> RECORDS FOR THIS EXERCISE:
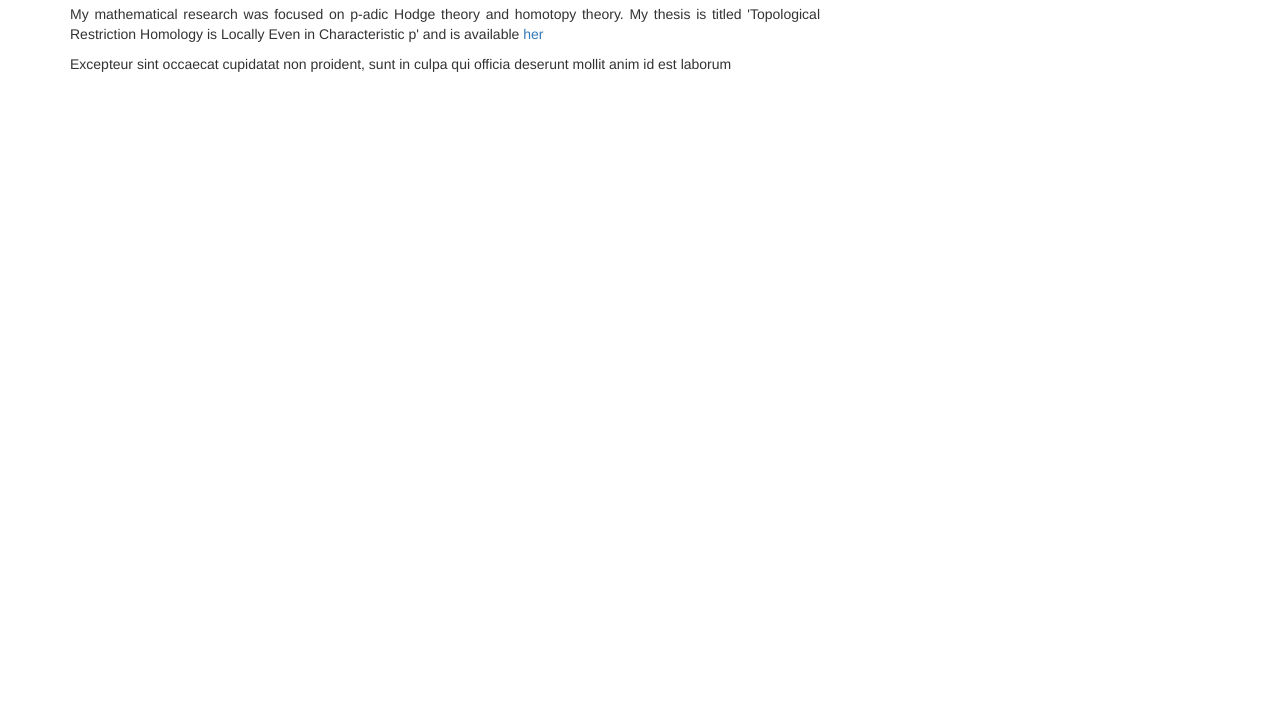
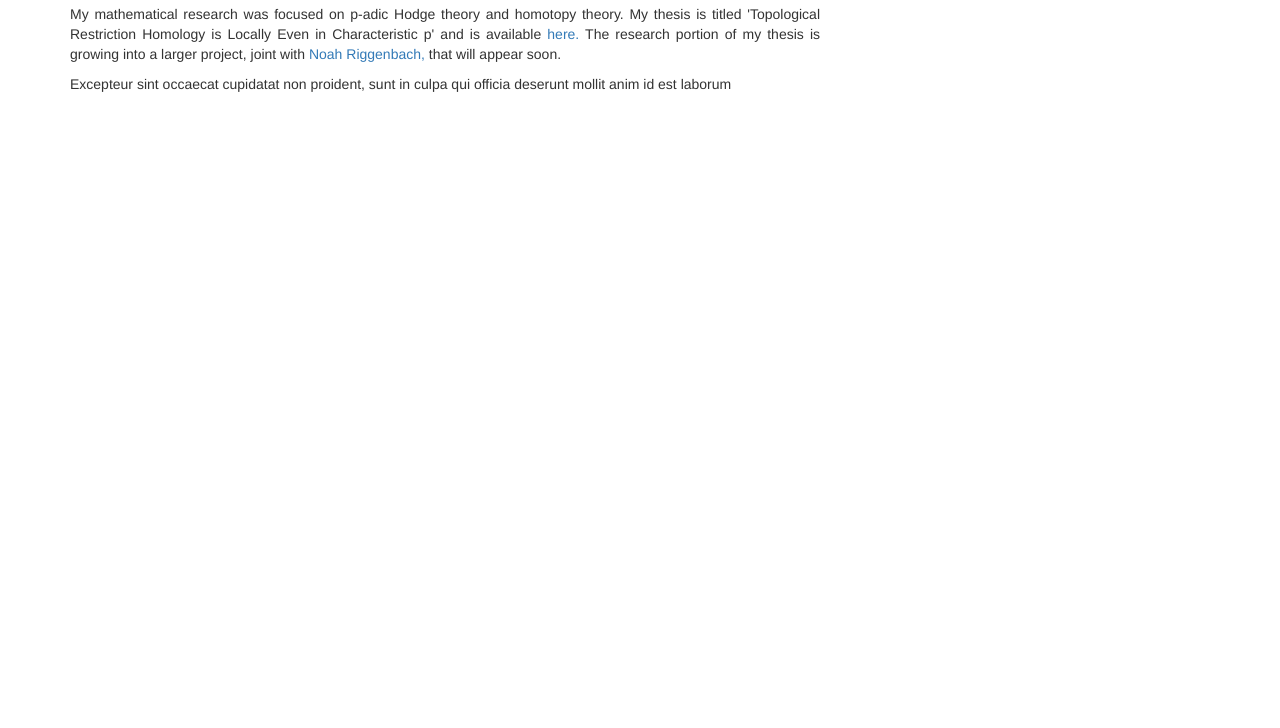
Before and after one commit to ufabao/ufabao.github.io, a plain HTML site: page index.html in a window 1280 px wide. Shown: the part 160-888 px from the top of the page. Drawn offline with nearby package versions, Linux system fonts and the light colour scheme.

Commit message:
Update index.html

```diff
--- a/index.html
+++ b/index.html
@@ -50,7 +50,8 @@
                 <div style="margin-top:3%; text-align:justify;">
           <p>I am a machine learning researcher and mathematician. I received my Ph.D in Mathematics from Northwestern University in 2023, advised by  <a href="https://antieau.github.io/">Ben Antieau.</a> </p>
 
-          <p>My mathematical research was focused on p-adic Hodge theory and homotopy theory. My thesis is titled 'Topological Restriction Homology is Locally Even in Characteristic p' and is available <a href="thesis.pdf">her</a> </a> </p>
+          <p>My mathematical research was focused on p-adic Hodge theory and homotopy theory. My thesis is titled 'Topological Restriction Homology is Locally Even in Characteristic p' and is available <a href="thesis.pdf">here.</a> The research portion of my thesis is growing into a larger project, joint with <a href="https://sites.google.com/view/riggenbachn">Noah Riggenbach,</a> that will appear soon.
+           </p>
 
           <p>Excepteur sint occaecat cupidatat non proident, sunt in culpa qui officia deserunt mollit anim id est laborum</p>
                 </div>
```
---
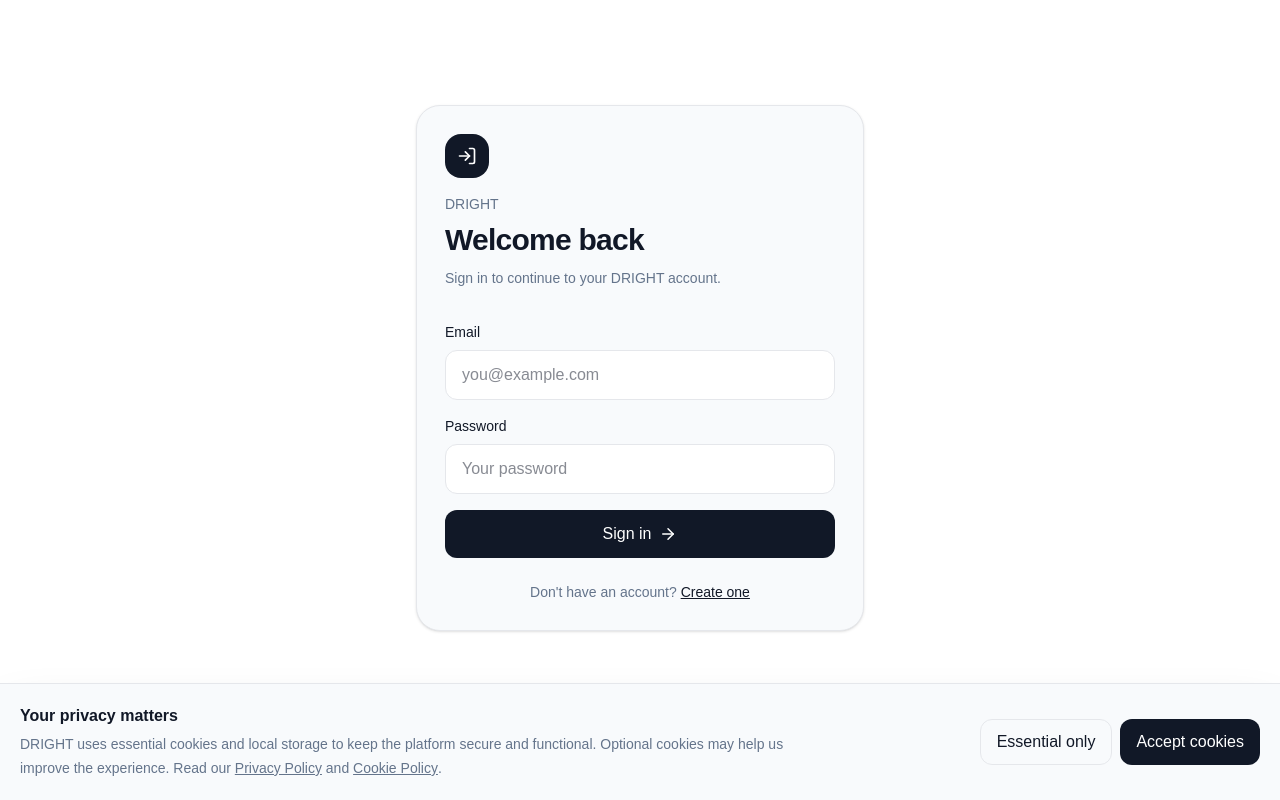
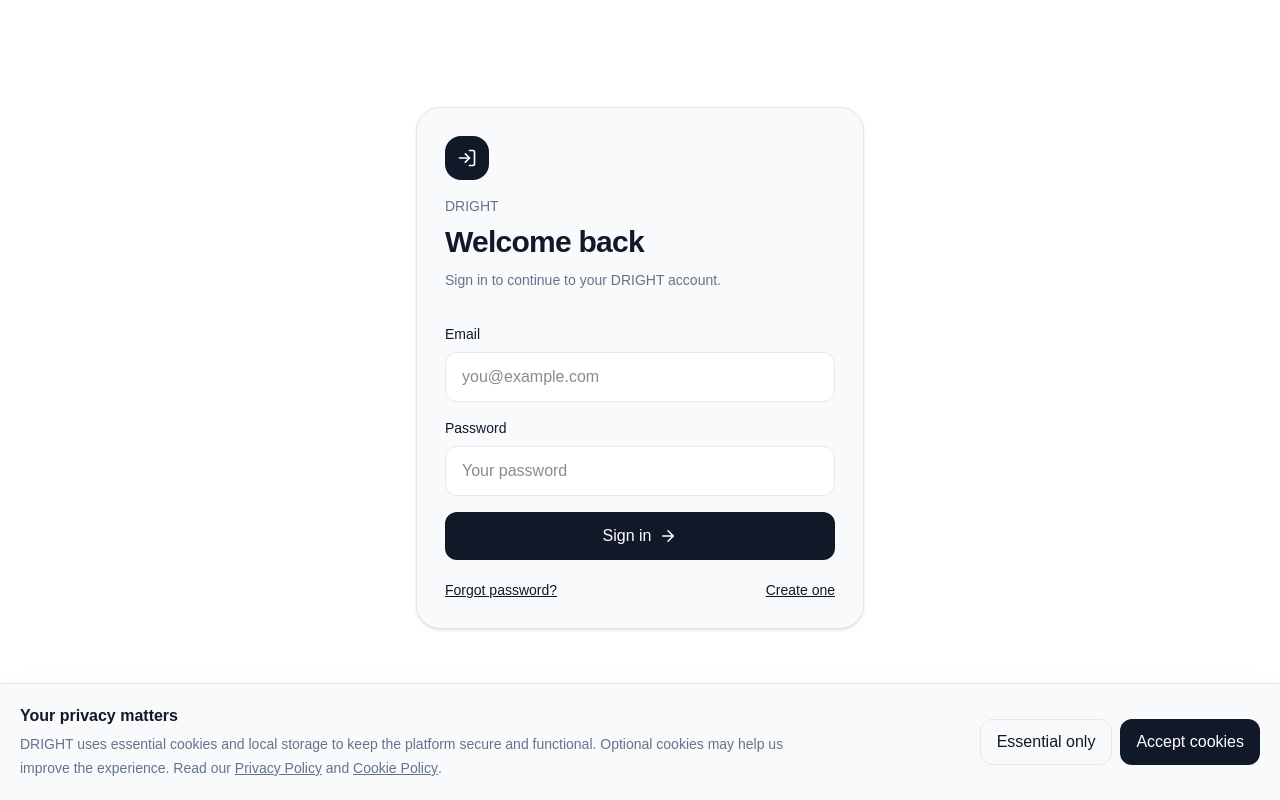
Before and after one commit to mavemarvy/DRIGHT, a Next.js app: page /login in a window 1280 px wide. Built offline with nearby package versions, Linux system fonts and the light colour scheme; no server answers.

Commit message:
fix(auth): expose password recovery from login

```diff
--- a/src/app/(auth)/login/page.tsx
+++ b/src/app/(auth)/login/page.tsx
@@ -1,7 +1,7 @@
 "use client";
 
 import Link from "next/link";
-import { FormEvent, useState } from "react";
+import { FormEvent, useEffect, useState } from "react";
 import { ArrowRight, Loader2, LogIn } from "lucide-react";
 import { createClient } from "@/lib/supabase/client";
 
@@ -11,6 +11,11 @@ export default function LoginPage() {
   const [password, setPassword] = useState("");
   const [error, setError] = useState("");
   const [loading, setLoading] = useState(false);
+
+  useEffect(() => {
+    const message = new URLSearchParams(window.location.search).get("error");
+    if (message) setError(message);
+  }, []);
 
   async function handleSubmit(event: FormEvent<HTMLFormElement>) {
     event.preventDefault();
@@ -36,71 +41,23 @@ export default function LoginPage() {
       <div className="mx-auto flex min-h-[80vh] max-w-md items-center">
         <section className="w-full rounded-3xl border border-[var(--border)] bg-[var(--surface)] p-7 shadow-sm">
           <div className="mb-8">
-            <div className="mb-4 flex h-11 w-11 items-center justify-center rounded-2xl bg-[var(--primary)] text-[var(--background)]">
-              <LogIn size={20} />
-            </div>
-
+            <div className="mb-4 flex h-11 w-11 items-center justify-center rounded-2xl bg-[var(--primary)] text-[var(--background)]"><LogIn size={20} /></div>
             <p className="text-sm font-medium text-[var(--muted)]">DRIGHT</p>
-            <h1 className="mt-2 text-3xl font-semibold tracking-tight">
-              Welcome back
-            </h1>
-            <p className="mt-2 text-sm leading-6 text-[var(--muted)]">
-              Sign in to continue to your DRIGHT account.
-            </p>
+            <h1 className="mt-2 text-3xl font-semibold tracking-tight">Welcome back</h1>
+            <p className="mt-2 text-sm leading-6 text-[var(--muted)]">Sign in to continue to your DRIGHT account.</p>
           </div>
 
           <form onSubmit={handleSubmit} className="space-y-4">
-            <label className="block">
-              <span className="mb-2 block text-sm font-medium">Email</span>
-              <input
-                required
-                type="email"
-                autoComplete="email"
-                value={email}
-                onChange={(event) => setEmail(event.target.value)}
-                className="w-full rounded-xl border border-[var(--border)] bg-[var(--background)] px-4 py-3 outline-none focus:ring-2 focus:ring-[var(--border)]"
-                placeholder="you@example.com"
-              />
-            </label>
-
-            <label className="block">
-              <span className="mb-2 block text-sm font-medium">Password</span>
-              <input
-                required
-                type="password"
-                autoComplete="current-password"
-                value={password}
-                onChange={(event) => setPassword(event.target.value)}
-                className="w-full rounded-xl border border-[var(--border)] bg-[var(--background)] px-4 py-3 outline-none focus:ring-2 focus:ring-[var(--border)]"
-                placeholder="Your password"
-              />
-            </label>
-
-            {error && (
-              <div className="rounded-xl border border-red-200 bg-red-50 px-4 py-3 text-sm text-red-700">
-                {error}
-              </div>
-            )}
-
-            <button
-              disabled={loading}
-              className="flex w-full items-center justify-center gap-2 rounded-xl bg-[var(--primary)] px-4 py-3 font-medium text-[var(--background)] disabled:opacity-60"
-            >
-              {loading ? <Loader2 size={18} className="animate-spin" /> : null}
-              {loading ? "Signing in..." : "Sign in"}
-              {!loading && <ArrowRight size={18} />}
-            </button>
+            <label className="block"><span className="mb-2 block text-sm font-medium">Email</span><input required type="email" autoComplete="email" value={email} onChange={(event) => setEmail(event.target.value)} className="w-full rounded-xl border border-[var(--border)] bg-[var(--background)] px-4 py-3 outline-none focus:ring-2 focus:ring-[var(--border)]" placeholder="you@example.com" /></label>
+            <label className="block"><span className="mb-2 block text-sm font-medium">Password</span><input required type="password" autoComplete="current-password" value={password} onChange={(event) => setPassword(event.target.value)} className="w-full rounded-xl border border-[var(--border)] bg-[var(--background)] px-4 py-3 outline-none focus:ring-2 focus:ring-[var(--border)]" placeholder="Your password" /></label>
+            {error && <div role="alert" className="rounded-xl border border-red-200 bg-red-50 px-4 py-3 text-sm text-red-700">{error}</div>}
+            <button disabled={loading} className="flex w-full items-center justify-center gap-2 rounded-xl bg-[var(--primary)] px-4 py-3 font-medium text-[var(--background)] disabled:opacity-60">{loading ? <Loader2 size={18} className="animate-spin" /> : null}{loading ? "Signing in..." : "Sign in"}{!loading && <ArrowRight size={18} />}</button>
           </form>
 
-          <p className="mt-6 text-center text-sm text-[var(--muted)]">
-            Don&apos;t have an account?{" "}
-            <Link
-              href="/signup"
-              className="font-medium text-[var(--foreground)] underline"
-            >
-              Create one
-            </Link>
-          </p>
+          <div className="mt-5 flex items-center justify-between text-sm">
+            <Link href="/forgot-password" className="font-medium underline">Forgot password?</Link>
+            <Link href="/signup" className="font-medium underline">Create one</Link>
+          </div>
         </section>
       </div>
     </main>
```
==
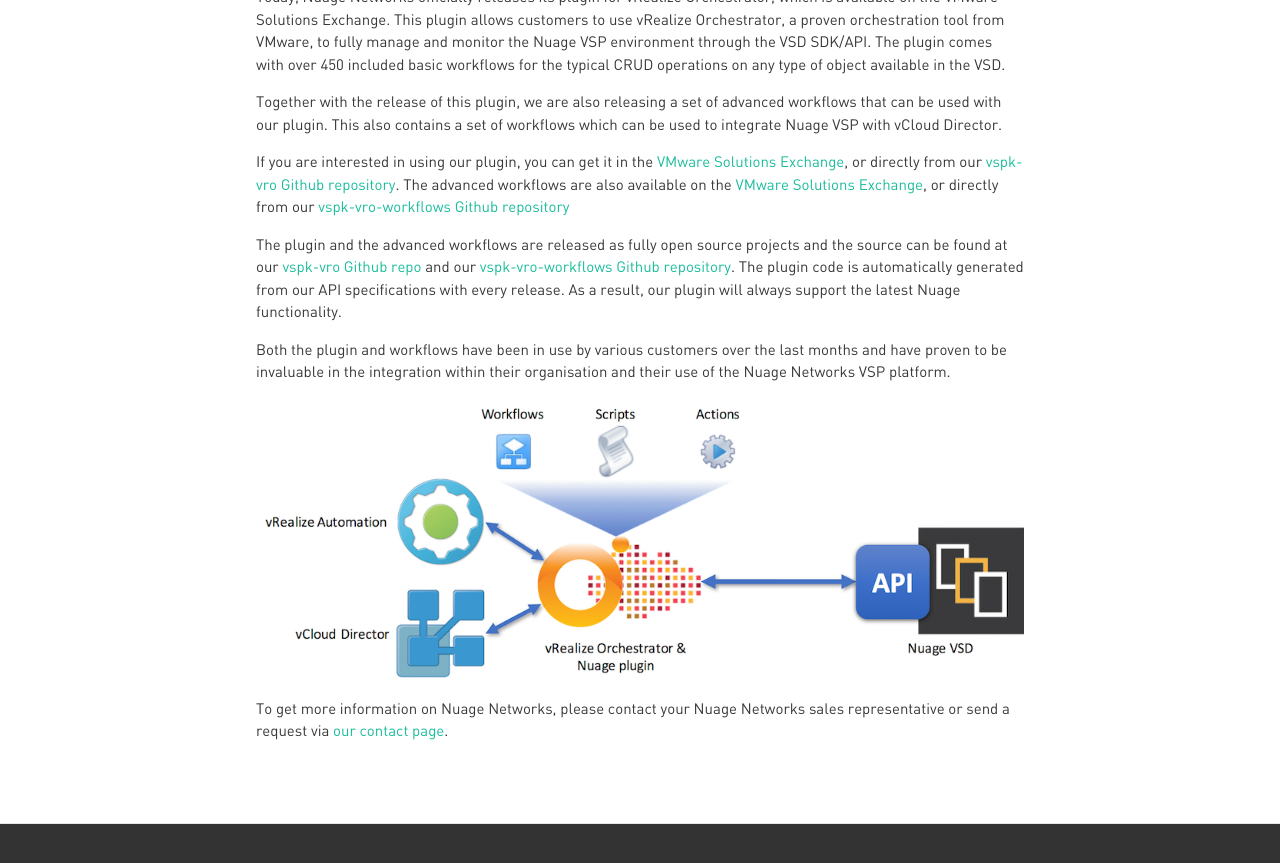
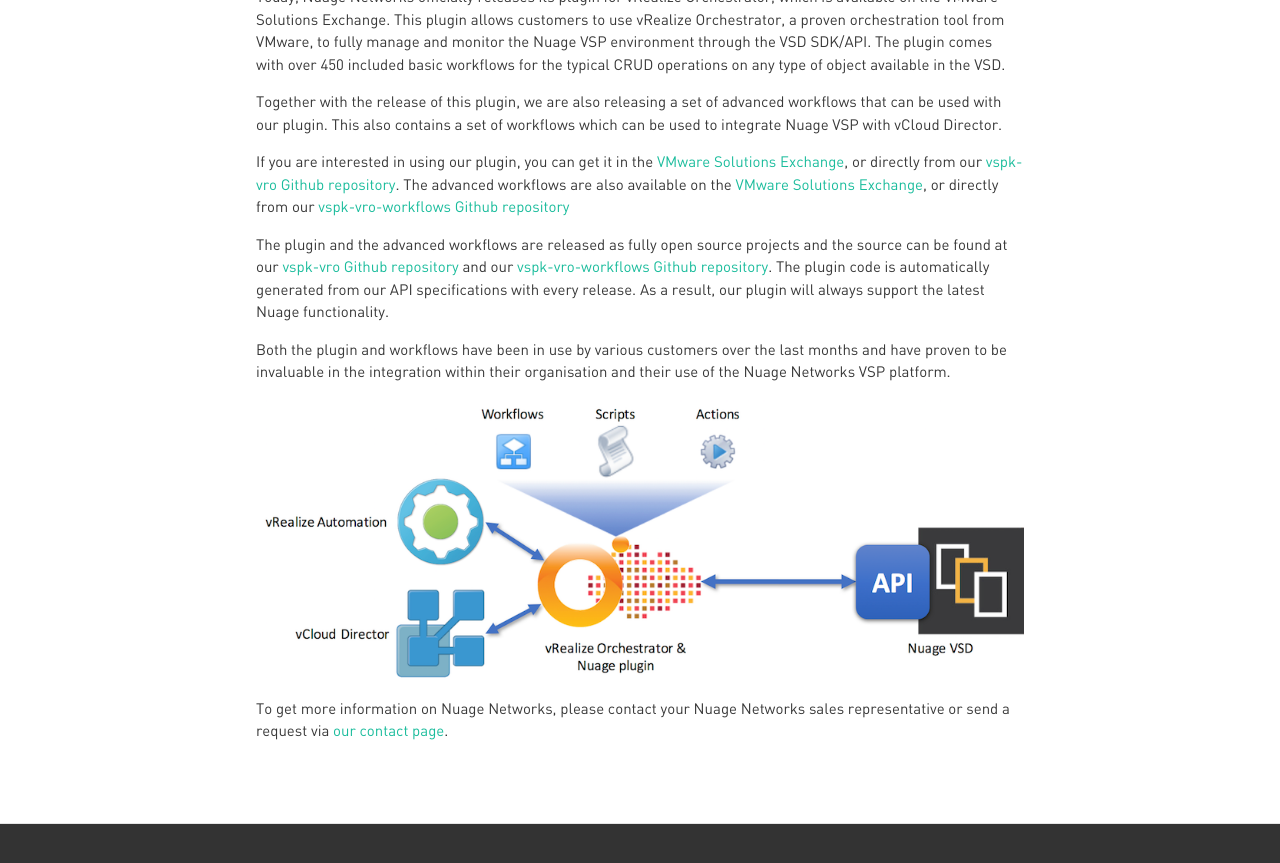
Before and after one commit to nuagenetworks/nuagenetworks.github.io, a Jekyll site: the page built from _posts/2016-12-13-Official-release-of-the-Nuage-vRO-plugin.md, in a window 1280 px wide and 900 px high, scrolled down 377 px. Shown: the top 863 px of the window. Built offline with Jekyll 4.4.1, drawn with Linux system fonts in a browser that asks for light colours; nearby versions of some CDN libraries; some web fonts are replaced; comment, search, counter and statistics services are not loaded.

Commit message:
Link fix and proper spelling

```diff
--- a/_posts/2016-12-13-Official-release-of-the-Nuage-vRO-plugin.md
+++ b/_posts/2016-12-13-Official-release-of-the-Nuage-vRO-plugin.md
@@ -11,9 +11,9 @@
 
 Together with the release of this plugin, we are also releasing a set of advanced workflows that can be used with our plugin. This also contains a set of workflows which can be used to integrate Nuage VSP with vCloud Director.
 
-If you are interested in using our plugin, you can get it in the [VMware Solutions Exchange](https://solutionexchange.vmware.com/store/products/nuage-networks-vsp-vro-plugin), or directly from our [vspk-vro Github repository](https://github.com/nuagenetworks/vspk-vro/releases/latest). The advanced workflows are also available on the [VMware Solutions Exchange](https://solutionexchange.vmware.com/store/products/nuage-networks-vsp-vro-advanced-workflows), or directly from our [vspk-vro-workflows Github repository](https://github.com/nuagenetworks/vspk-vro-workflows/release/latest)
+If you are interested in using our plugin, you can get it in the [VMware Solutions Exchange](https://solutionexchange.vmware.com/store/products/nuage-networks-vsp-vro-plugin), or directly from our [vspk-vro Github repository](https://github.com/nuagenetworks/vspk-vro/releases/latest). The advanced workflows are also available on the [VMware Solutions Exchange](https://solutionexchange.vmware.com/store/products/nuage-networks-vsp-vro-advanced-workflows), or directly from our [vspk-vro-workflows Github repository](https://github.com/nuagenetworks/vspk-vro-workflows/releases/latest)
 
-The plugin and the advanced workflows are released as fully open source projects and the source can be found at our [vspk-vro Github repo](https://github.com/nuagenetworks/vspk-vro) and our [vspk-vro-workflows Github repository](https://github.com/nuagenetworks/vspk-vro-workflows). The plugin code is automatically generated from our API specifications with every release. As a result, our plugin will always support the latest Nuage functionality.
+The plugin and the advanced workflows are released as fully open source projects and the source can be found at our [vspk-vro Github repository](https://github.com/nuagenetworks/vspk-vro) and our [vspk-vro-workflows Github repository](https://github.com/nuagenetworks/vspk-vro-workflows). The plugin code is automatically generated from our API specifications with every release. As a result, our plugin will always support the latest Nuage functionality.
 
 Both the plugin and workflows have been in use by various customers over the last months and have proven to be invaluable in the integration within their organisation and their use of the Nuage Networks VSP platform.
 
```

> WHAT THE TASK ASKS: Each line of the data that has the string "Shown" should be returned.

> WRITTEN RESPONSE:
Before and after one commit to ufabao/ufabao.github.io, a plain HTML site: page index.html in a window 1280 px wide. Shown: the part 160-888 px from the top of the page. Drawn offline with nearby package versions, Linux system fonts and the light colour scheme.
Before and after one commit to nuagenetworks/nuagenetworks.github.io, a Jekyll site: the page built from _posts/2016-12-13-Official-release-of-the-Nuage-vRO-plugin.md, in a window 1280 px wide and 900 px high, scrolled down 377 px. Shown: the top 863 px of the window. Built offline with Jekyll 4.4.1, drawn with Linux system fonts in a browser that asks for light colours; nearby versions of some CDN libraries; some web fonts are replaced; comment, search, counter and statistics services are not loaded.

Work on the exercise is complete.